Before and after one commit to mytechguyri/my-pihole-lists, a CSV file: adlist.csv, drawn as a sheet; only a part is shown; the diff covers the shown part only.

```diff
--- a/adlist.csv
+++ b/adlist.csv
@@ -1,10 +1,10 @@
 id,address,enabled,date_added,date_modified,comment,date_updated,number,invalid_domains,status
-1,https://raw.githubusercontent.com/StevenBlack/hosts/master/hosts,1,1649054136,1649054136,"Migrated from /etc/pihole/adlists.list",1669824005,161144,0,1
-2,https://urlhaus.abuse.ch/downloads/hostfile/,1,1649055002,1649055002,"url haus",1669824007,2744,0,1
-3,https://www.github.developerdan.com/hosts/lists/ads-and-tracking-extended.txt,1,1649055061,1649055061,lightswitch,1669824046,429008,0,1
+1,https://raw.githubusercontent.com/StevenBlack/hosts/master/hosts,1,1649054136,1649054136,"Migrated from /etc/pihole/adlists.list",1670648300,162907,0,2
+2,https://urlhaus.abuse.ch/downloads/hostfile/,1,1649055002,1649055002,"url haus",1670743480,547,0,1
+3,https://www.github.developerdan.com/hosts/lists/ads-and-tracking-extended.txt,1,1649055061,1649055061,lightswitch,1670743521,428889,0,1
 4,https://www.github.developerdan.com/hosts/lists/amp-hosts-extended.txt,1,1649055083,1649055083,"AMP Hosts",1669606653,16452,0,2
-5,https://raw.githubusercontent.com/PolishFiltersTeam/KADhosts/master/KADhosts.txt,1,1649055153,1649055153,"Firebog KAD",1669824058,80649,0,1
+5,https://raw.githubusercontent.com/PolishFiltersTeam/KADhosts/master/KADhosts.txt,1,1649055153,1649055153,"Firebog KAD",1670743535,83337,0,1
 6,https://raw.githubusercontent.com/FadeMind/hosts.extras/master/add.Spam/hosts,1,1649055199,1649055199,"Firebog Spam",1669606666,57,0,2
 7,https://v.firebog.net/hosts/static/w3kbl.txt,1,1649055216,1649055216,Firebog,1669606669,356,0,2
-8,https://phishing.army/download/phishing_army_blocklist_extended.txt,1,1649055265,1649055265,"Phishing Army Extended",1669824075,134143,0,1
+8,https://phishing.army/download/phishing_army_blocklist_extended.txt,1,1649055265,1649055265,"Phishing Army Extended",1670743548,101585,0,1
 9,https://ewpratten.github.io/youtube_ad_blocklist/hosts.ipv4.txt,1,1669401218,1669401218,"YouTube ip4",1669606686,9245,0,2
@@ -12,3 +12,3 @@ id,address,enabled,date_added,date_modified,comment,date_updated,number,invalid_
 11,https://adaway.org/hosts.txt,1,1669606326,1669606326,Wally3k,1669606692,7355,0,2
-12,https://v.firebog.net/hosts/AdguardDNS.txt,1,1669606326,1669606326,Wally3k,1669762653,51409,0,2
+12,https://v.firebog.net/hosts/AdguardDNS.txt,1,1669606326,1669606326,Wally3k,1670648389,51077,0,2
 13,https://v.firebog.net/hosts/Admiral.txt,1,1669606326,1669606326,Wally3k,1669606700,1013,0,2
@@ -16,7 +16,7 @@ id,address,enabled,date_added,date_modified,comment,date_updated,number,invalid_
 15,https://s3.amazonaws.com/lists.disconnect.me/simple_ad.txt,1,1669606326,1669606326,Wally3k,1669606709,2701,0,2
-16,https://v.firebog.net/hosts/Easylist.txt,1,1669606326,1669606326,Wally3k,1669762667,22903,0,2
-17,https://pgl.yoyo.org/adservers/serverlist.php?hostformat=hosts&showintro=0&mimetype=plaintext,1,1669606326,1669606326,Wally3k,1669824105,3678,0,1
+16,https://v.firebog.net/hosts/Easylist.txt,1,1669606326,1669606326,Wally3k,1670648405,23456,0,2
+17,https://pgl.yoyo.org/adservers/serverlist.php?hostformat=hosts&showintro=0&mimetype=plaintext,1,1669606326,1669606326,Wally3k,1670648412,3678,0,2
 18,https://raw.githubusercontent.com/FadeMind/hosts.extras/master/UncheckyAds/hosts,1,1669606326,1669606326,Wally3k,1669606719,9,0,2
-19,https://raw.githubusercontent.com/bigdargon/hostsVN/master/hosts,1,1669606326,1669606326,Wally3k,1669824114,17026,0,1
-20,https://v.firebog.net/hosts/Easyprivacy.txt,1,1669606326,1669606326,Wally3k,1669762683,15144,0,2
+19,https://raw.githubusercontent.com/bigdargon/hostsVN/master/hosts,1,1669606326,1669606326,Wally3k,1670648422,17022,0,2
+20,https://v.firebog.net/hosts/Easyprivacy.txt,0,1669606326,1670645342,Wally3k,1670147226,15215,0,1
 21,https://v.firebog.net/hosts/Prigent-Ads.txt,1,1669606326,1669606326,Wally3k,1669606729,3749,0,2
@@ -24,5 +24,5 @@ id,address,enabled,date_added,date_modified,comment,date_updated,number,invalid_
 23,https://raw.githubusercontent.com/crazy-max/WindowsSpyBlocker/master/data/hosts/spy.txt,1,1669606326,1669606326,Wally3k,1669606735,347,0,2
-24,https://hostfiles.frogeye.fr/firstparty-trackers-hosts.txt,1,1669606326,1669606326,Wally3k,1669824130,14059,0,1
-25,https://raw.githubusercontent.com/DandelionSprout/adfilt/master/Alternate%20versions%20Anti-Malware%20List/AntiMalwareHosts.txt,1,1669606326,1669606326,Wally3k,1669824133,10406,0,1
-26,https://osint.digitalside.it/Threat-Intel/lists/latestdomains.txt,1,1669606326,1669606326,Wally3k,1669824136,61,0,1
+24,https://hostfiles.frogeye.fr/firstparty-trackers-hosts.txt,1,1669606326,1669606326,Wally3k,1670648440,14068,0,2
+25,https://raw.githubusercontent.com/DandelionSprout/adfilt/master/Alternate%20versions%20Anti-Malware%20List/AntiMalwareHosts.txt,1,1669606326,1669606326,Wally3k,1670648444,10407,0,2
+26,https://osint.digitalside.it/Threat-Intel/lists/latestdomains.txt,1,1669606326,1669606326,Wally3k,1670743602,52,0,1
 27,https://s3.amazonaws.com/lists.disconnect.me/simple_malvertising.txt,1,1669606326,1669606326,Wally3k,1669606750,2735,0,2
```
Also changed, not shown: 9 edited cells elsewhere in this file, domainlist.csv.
# # # # #
§ WHAT TO WORK ON
All of the entries should be repeated word for word.

§ RESULT FOR THIS EXERCISE
Before and after one commit to mytechguyri/my-pihole-lists, a CSV file: adlist.csv, drawn as a sheet; only a part is shown; the diff covers the shown part only.

```diff
--- a/adlist.csv
+++ b/adlist.csv
@@ -1,10 +1,10 @@
 id,address,enabled,date_added,date_modified,comment,date_updated,number,invalid_domains,status
-1,https://raw.githubusercontent.com/StevenBlack/hosts/master/hosts,1,1649054136,1649054136,"Migrated from /etc/pihole/adlists.list",1669824005,161144,0,1
-2,https://urlhaus.abuse.ch/downloads/hostfile/,1,1649055002,1649055002,"url haus",1669824007,2744,0,1
-3,https://www.github.developerdan.com/hosts/lists/ads-and-tracking-extended.txt,1,1649055061,1649055061,lightswitch,1669824046,429008,0,1
+1,https://raw.githubusercontent.com/StevenBlack/hosts/master/hosts,1,1649054136,1649054136,"Migrated from /etc/pihole/adlists.list",1670648300,162907,0,2
+2,https://urlhaus.abuse.ch/downloads/hostfile/,1,1649055002,1649055002,"url haus",1670743480,547,0,1
+3,https://www.github.developerdan.com/hosts/lists/ads-and-tracking-extended.txt,1,1649055061,1649055061,lightswitch,1670743521,428889,0,1
 4,https://www.github.developerdan.com/hosts/lists/amp-hosts-extended.txt,1,1649055083,1649055083,"AMP Hosts",1669606653,16452,0,2
-5,https://raw.githubusercontent.com/PolishFiltersTeam/KADhosts/master/KADhosts.txt,1,1649055153,1649055153,"Firebog KAD",1669824058,80649,0,1
+5,https://raw.githubusercontent.com/PolishFiltersTeam/KADhosts/master/KADhosts.txt,1,1649055153,1649055153,"Firebog KAD",1670743535,83337,0,1
 6,https://raw.githubusercontent.com/FadeMind/hosts.extras/master/add.Spam/hosts,1,1649055199,1649055199,"Firebog Spam",1669606666,57,0,2
 7,https://v.firebog.net/hosts/static/w3kbl.txt,1,1649055216,1649055216,Firebog,1669606669,356,0,2
-8,https://phishing.army/download/phishing_army_blocklist_extended.txt,1,1649055265,1649055265,"Phishing Army Extended",1669824075,134143,0,1
+8,https://phishing.army/download/phishing_army_blocklist_extended.txt,1,1649055265,1649055265,"Phishing Army Extended",1670743548,101585,0,1
 9,https://ewpratten.github.io/youtube_ad_blocklist/hosts.ipv4.txt,1,1669401218,1669401218,"YouTube ip4",1669606686,9245,0,2
@@ -12,3 +12,3 @@ id,address,enabled,date_added,date_modified,comment,date_updated,number,invalid_
 11,https://adaway.org/hosts.txt,1,1669606326,1669606326,Wally3k,1669606692,7355,0,2
-12,https://v.firebog.net/hosts/AdguardDNS.txt,1,1669606326,1669606326,Wally3k,1669762653,51409,0,2
+12,https://v.firebog.net/hosts/AdguardDNS.txt,1,1669606326,1669606326,Wally3k,1670648389,51077,0,2
 13,https://v.firebog.net/hosts/Admiral.txt,1,1669606326,1669606326,Wally3k,1669606700,1013,0,2
@@ -16,7 +16,7 @@ id,address,enabled,date_added,date_modified,comment,date_updated,number,invalid_
 15,https://s3.amazonaws.com/lists.disconnect.me/simple_ad.txt,1,1669606326,1669606326,Wally3k,1669606709,2701,0,2
-16,https://v.firebog.net/hosts/Easylist.txt,1,1669606326,1669606326,Wally3k,1669762667,22903,0,2
-17,https://pgl.yoyo.org/adservers/serverlist.php?hostformat=hosts&showintro=0&mimetype=plaintext,1,1669606326,1669606326,Wally3k,1669824105,3678,0,1
+16,https://v.firebog.net/hosts/Easylist.txt,1,1669606326,1669606326,Wally3k,1670648405,23456,0,2
+17,https://pgl.yoyo.org/adservers/serverlist.php?hostformat=hosts&showintro=0&mimetype=plaintext,1,1669606326,1669606326,Wally3k,1670648412,3678,0,2
 18,https://raw.githubusercontent.com/FadeMind/hosts.extras/master/UncheckyAds/hosts,1,1669606326,1669606326,Wally3k,1669606719,9,0,2
-19,https://raw.githubusercontent.com/bigdargon/hostsVN/master/hosts,1,1669606326,1669606326,Wally3k,1669824114,17026,0,1
-20,https://v.firebog.net/hosts/Easyprivacy.txt,1,1669606326,1669606326,Wally3k,1669762683,15144,0,2
+19,https://raw.githubusercontent.com/bigdargon/hostsVN/master/hosts,1,1669606326,1669606326,Wally3k,1670648422,17022,0,2
+20,https://v.firebog.net/hosts/Easyprivacy.txt,0,1669606326,1670645342,Wally3k,1670147226,15215,0,1
 21,https://v.firebog.net/hosts/Prigent-Ads.txt,1,1669606326,1669606326,Wally3k,1669606729,3749,0,2
@@ -24,5 +24,5 @@ id,address,enabled,date_added,date_modified,comment,date_updated,number,invalid_
 23,https://raw.githubusercontent.com/crazy-max/WindowsSpyBlocker/master/data/hosts/spy.txt,1,1669606326,1669606326,Wally3k,1669606735,347,0,2
-24,https://hostfiles.frogeye.fr/firstparty-trackers-hosts.txt,1,1669606326,1669606326,Wally3k,1669824130,14059,0,1
-25,https://raw.githubusercontent.com/DandelionSprout/adfilt/master/Alternate%20versions%20Anti-Malware%20List/AntiMalwareHosts.txt,1,1669606326,1669606326,Wally3k,1669824133,10406,0,1
-26,https://osint.digitalside.it/Threat-Intel/lists/latestdomains.txt,1,1669606326,1669606326,Wally3k,1669824136,61,0,1
+24,https://hostfiles.frogeye.fr/firstparty-trackers-hosts.txt,1,1669606326,1669606326,Wally3k,1670648440,14068,0,2
+25,https://raw.githubusercontent.com/DandelionSprout/adfilt/master/Alternate%20versions%20Anti-Malware%20List/AntiMalwareHosts.txt,1,1669606326,1669606326,Wally3k,1670648444,10407,0,2
+26,https://osint.digitalside.it/Threat-Intel/lists/latestdomains.txt,1,1669606326,1669606326,Wally3k,1670743602,52,0,1
 27,https://s3.amazonaws.com/lists.disconnect.me/simple_malvertising.txt,1,1669606326,1669606326,Wally3k,1669606750,2735,0,2
```
Also changed, not shown: 9 edited cells elsewhere in this file, domainlist.csv.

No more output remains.